Opposite the Ahmed el-Jazzar Mosque in Akko is the entrance to the massive complex of buildings occupied by the Knights of St John, the "Crusader city", which now lies underground. It was buried under a great mound of earth on which Ahmed el-Jazzar built his Citadel. Much of the complex was excavated between 1955 and 1964. In the northern part were found seven rooms, presumably belonging to the seven "tongues" (national groups) of which the order of St John was composed. One of them is now used as a concert hall. These rooms and a very large hall (perhaps the dormitory) have been only partly excavated in order to avoid endangering the stability of the Citadel built over them. One part of the complex which has been completely exposed is the refectory, often erroneously called the crypt, because before the excavations it was entered by descending from a window at street level. It is a large rectangular hall with groined vaulting borne on three massive round piers. An indication of its date is provided by the fleur-de-lis carved on two consoles, which are associated with Louis VII of France's stay in the town in 1148. More important than such details, however, is the extraordinary spatial effect of this monumental structure. From the refectory we descend into a lighted underground passage, originally 350m/380yds long, which dates from the Persian period and was used by the Crusaders as a secret means of access to the harbor.
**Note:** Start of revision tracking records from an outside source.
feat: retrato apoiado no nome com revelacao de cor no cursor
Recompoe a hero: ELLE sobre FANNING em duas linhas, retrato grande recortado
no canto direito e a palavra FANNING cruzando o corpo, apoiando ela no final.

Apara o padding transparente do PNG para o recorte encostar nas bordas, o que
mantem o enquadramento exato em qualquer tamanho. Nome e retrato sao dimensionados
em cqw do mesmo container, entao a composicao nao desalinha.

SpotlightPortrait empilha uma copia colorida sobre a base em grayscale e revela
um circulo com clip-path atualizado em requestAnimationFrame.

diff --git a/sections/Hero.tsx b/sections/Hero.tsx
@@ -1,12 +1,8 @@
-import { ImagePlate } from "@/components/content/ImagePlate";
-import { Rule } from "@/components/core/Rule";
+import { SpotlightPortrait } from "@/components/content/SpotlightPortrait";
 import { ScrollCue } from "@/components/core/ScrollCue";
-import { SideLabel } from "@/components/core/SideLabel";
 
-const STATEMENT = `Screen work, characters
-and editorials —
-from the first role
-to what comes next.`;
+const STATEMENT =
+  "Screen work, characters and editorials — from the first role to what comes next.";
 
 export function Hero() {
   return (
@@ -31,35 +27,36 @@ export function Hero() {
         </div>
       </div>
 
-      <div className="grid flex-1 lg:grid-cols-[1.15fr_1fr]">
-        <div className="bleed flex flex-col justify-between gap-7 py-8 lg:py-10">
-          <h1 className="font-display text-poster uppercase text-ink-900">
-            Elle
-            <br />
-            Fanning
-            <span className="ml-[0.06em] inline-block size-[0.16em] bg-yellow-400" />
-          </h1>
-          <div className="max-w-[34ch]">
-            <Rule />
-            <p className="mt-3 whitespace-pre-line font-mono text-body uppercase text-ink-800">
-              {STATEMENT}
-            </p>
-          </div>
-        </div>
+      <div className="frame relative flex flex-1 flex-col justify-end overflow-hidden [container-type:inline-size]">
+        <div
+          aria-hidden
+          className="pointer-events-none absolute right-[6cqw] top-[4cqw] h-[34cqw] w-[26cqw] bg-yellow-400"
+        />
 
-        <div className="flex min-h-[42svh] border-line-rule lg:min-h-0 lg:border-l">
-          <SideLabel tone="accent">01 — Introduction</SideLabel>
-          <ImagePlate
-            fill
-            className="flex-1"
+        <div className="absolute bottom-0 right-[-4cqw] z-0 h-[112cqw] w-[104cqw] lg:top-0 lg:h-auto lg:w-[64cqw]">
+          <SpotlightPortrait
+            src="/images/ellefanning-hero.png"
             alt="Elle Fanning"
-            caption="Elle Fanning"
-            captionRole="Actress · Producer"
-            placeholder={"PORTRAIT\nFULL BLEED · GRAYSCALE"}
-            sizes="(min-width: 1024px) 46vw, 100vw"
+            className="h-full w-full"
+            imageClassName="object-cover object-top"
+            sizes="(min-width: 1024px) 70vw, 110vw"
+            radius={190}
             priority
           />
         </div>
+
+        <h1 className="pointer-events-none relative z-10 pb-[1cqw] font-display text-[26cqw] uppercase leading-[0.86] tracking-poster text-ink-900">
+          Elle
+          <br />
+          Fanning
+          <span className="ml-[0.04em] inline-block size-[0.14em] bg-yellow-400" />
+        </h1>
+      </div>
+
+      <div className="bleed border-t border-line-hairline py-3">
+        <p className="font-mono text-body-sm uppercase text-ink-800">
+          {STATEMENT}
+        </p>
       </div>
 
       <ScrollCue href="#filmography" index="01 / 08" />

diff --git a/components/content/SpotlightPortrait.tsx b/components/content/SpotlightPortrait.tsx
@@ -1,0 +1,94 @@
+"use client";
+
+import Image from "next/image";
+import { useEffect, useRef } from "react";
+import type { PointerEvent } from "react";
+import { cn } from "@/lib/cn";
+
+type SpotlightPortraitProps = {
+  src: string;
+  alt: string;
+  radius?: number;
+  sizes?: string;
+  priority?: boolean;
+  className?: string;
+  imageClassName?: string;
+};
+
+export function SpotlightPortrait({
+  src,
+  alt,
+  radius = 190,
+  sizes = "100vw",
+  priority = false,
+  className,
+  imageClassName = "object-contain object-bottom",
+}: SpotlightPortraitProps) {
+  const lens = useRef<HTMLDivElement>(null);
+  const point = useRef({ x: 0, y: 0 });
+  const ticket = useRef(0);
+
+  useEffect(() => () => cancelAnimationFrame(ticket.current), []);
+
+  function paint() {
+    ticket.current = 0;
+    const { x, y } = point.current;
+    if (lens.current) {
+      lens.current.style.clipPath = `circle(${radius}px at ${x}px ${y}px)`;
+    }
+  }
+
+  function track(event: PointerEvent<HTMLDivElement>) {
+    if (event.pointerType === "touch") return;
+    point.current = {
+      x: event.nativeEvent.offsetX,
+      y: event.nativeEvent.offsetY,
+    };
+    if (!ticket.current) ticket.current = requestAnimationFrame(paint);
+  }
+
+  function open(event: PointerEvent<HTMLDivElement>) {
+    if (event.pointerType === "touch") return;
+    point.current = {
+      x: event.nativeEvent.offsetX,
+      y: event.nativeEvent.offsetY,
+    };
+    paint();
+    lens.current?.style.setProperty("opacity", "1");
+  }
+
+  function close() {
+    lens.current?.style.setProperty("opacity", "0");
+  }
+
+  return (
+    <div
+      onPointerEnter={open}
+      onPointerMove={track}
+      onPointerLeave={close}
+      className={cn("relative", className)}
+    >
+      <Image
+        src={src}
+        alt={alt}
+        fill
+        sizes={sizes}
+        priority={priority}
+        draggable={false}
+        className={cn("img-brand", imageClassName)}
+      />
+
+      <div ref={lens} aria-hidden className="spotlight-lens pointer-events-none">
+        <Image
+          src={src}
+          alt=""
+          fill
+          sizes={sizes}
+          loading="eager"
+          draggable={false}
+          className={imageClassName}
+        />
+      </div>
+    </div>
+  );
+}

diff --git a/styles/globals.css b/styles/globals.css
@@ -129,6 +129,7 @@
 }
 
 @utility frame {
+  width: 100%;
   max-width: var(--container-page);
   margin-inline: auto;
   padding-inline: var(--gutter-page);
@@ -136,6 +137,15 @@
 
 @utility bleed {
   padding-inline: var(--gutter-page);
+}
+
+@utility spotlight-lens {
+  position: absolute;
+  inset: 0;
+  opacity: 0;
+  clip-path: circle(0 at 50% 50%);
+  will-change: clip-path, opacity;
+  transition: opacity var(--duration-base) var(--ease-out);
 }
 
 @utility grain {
It now runs for only 65m/70yds to the Bosta, a part of the building which was used by the Knights as a refuge and hospice for pilgrims.
Address: 10 Hahagana Street, Israel